How do rhetorical strategies further his argument? Figurative Language: Metaphor When describing that the injustice in Birmingham indirectly affects all Americans everywhere, King writes, “We are caught in an inescapable network of mutuality, tied in a single garment of destiny.” King uses the metaphor of a “single garment of destiny” to provide his audience with a regal image of all American’s destiny or future intertwined together like a rich cloth. This positive image offers a break from King’s respectful defiance and gives a unified mood of togetherness.
Overall Evaluation King presents a convincing argument that he is not an outsider in Birmingham because he mentions reasons that the eight clergymen would have trouble refuting. Since they are religious leaders, they are supposed to follow the teaching of “Love thy neighbor”. By appealing to establishing his credibility as a leader, appealing to logic, alluding to the Bible, using repetition to emphasize his unchanging, current presence, and concluding his argument with a beautiful metaphor conveying the inevitable and important interconnectedness of humanity in order to express the need for change, King brilliantly crafts a strong argument that was extremely difficult to refute.
Symbolic Representation King expresses that humanity and all citizens of the United States are connected and so there is no way he can ignore the racial injustice that is occurring in Birmingham.

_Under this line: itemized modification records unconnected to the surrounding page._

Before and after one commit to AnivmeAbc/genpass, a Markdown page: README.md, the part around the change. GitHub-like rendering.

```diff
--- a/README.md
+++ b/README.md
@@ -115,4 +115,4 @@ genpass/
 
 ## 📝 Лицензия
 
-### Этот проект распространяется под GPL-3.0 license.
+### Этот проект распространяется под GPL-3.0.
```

This is also true of damages to the Earth. Although pollution may not be affecting us directly or may not be anywhere we live, we should not ignore it because eventually it will affect us.